Then Thorson and Carr made some magic. Instead of taking a sack that would’ve forced a long field goal attempt, Thorson escaped the pocket and threw a dart into the end zone right before going out of bounds. Carr, who had broken his route back to the sideline, lunged and made an outstanding catch while getting his right foot down.

“Clayton can be magic sometimes,” Carr said, deflecting praise for the touchdown. “He was able to extend the play, I was able to loop around the defender, and Clayton put it in the right spot.”

Thorson deserves a lot of credit for keeping the play alive and making a great throw, but Carr still had to make a difficult catch, something he’s made a habit of doing in 2016. After five games, Carr leads the Big Ten in receptions, receiving yards and receiving touchdowns.

That last category has been perhaps the most surprising, as the 6-foot-1, 200-pound Carr doesn’t fit the typical mold of a go-to red zone threat. But his three scores on Saturday gave him six on the season and made him the first Wildcat since 2000 to catch a touchdown pass in four straight games.

Carr, who finished with six catches for 73 yards and the three scores, has blossomed into a legitimate star as a senior. His chemistry with Thorson is undeniable and his hands are phenomenal, and he has taken the Northwestern passing game to a level not many would have predicted entering this season.

“You guys are just seeing this now, but we saw this work ethic all throughout the winter, spring, summer,” Jackson said of Carr. “He goes out there and makes huge plays all the time and he’s really the key to our offense right now.”

Let’s not forget about the Wildcats’ longer-tenured offensive star, though. After three straight games without reaching 100 yards on the ground, Jackson broke free in a big way against Iowa. The junior ran the ball 26 times for 171 yards, adding 13 yards through the air.

Of those 26 carries, the 21st was the biggest. One possession after Carr’s diving catch, Northwestern had the ball and was driving in search of a go-ahead touchdown late in the third quarter. On 2nd-and-4 from his own 42, Jackson took off. He burst through a hole on the right side, shook Iowa’s Miles Taylor out of his shoes and won a footrace to the end zone to put the Wildcats up 31-24.

“There was a pretty big seam right there,” Jackson said. “It was just me and the safety. I had kind of been putting my head down a lot earlier in the game so I tried to make a move and after that, was just trying to get away from the guys.”

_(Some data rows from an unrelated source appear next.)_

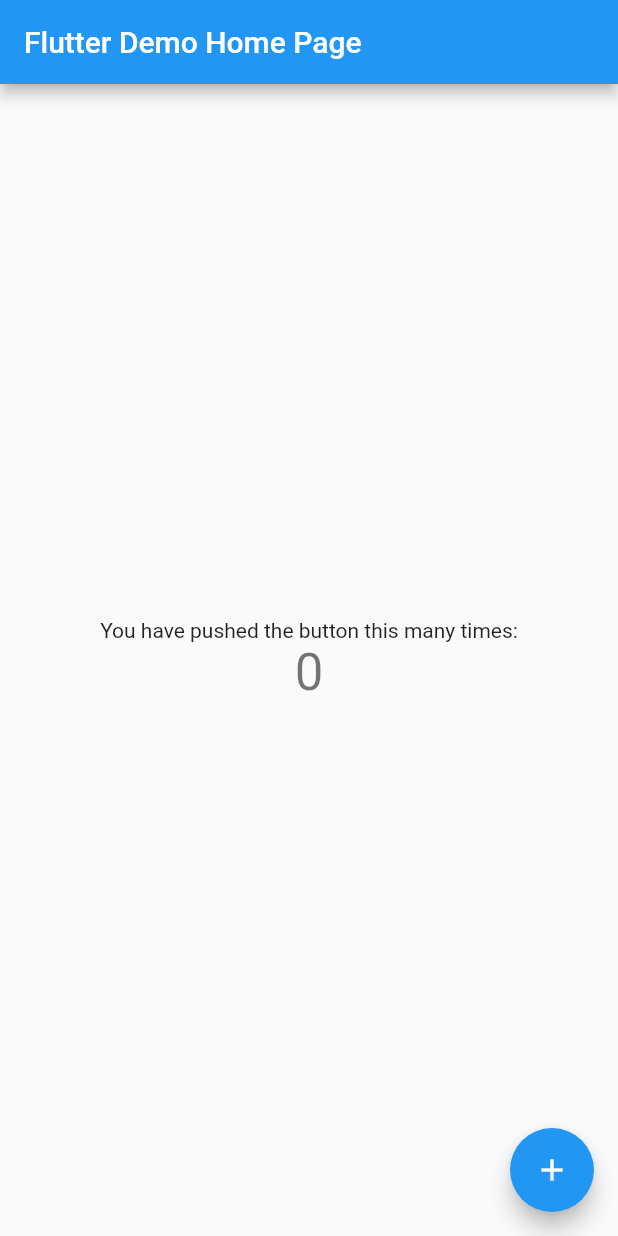
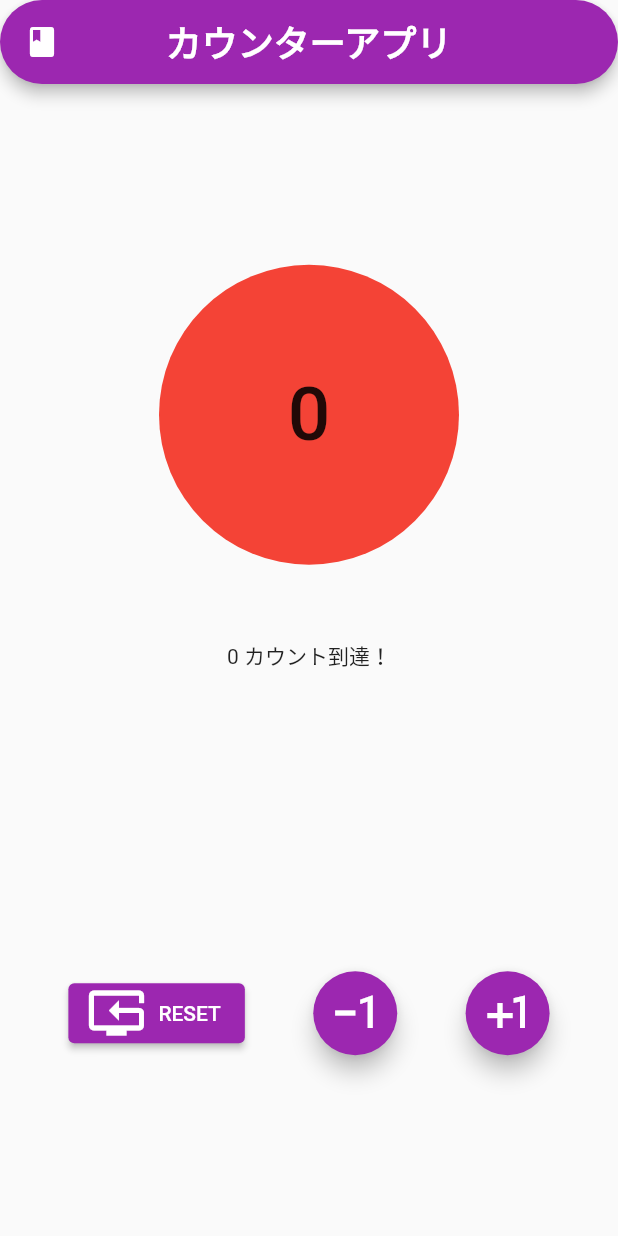
Before and after one commit to Nori0219/mieet_orig1, a Flutter app: the screen it shows after launch, on a phone screen of 412 x 824 dp. Run offline on Flutter 3.47's test engine with Material 2 defaults, Android fonts, the phone set to English and light mode, and no system bars; drawn by our look-alikes of animated_text_kit.

```diff
--- /dev/null
+++ b/lib/TopPage.dart
@@ -0,0 +1,124 @@
+import 'package:flutter/material.dart';
+import 'package:flutter/src/foundation/key.dart';
+import 'package:flutter/src/widgets/framework.dart';
+import 'package:animated_text_kit/animated_text_kit.dart';
+import 'package:flutter_counter_app/FloatingActionButton.dart';
+
+
+class TopPage extends StatefulWidget {
+  const TopPage({Key? key, required this.title}) : super(key: key);
+
+  final String title;
+
+  @override
+  State<TopPage> createState() => _TopPageState();
+}
+
+class _TopPageState extends State<TopPage> {
+  var _counter = 0;
+
+  void _incrementCounter() {
+    setState(() {
+      _counter++;
+    });
+  }
+
+  void _decresementCounter() {
+    setState(() {
+      _counter--;
+    });
+  }
+
+  void setIncrement( int intData ){
+    setState(() {
+     _counter = intData;
+    });
+  }
+
+
+  @override
+  Widget build(BuildContext context) {
+
+
+    return SafeArea(
+      child: Scaffold(
+        appBar: AppBar(
+          leading: Icon(Icons.book),
+
+          title: Text(widget.title,style: TextStyle(fontSize: 24, fontWeight: FontWeight.bold,), ),
+          centerTitle: true,
+          shape: const StadiumBorder() ,
+        ),
+        body: SafeArea(
+          child: Column(
+            mainAxisAlignment: MainAxisAlignment.center,
+            children: [
+              Center(
+                child: Container(
+                  width: 200,
+                  height: 200,
+                  decoration: BoxDecoration(
+                    color: Colors.red,
+                    shape: BoxShape.circle,
+                  ),
+                  child: Column(
+                    mainAxisAlignment: MainAxisAlignment.center,
+                    children: <Widget>[
+                      Text(
+                        '$_counter',
+                        style: TextStyle(
+                          fontSize: 50,
+                          fontWeight: FontWeight.w500,
+                        )
+                      ),
+                    ],
+                  ),
+                ),
+              ),
+              SizedBox(
+                width: 200.0,
+                height: 50.0,
+              ),
+
+              AnimatedTextKit(
+                  animatedTexts: [
+                    TyperAnimatedText(_counter % 10 == 0 ?  '$_counter カウント到達！':''),
+                  ],
+                ),
+
+              SizedBox(
+                width: 200.0,
+                height: 200.0,
+              ),
+              Row(
+                mainAxisAlignment: MainAxisAlignment.spaceEvenly,
+                  children: [
+                    ElevatedButton.icon(
+                      onPressed: () {
+                        setIncrement(0);
+                      },
+                      icon: Icon(Icons.reset_tv, size: 40,),
+                      label: Text('RESET'),
+                    ),
+                    FloatingActionButton(
+                      onPressed: _decresementCounter,
+                      tooltip: 'マイナス',
+                      child: const Icon(Icons.exposure_minus_1 ,size: 40,),
+                    ),
+                    FloatingActionButton(
+                      onPressed: _incrementCounter,
+                      tooltip: 'プラス',
+                      child: const Icon(Icons.plus_one, size: 40,),
+                    ),
+                  ],
+                ),
+
+            ],
+          ),
+        ),
+
+
+      ),
+    );
+  }
+}
--- a/lib/main.dart
+++ b/lib/main.dart
@@ -1,4 +1,5 @@
 import 'package:flutter/material.dart';
+import 'package:flutter_counter_app/TopPage.dart';
 
 void main() {
   runApp(const MyApp());
@@ -13,61 +14,11 @@ class MyApp extends StatelessWidget {
     return MaterialApp(
       title: 'Flutter Demo',
       theme: ThemeData(
-        primarySwatch: Colors.blue,
+        primarySwatch: Colors.purple,
+
       ),
-      home: const MyHomePage(title: 'Flutter Demo Home Page'),
+      darkTheme: ThemeData.dark(),
+      home: const TopPage(title: 'カウンターアプリ'),
     );
   }
 }
-
-class MyHomePage extends StatefulWidget {
-  const MyHomePage({Key? key, required this.title}) : super(key: key);
-
-
-  final String title;
-
-  @override
-  State<MyHomePage> createState() => _MyHomePageState();
-}
-
-class _MyHomePageState extends State<MyHomePage> {
-  int _counter = 0;
-
-  void _incrementCounter() {
-    setState(() {
-      _counter++;
-    });
-  }
-
-  @override
-  Widget build(BuildContext context) {
-
-    return Scaffold(
-      appBar: AppBar(
-
-        title: Text(widget.title),
-      ),
-      body: Center(
-
-        child: Column(
-
-          mainAxisAlignment: MainAxisAlignment.center,
-          children: <Widget>[
-            const Text(
-              'You have pushed the button this many times:',
-            ),
-            Text(
-              '$_counter',
-              style: Theme.of(context).textTheme.headline4,
-            ),
-          ],
-        ),
-      ),
-      floatingActionButton: FloatingActionButton(
-        onPressed: _incrementCounter,
-        tooltip: 'Increment',
-        child: const Icon(Icons.add),
-      ),
-    );
-  }
-}
--- a/pubspec.yaml
+++ b/pubspec.yaml
@@ -29,11 +29,13 @@ environment:
 dependencies:
   flutter:
     sdk: flutter
+  confetti: ^0.6.0-nullsafetys
 
 
   # The following adds the Cupertino Icons font to your application.
   # Use with the CupertinoIcons class for iOS style icons.
   cupertino_icons: ^1.0.2
+  animated_text_kit: ^4.2.2
 
 dev_dependencies:
   flutter_test:
```
Also changed, not shown: lib/FloatingActionButton.dart (added, +147 -0 lines), pubspec.lock.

That 58-yard score makes the highlights, but Jackson was effective all day long against the Hawkeyes. It helps that the offensive line played a much better game, but his patience and vision on stretch runs were huge for sustaining drives. And that dynamic juke of Taylor was all Jackson.

Leading by just seven, Northwestern got the ball back with a chance to add to the margin and who better to turn to than Carr? Thorson connected with the senior for their third score, a 25-yard completion that gave the Wildcats enough of a cushion to hold on for the win.

In previous games, Northwestern’s offense limped to the finish line, which was a big reason why the team started 1-3.

On Saturday, Jackson and Carr put the offense on their backs and sprinted through the finish line and all the way out of Iowa City with a much-needed victory.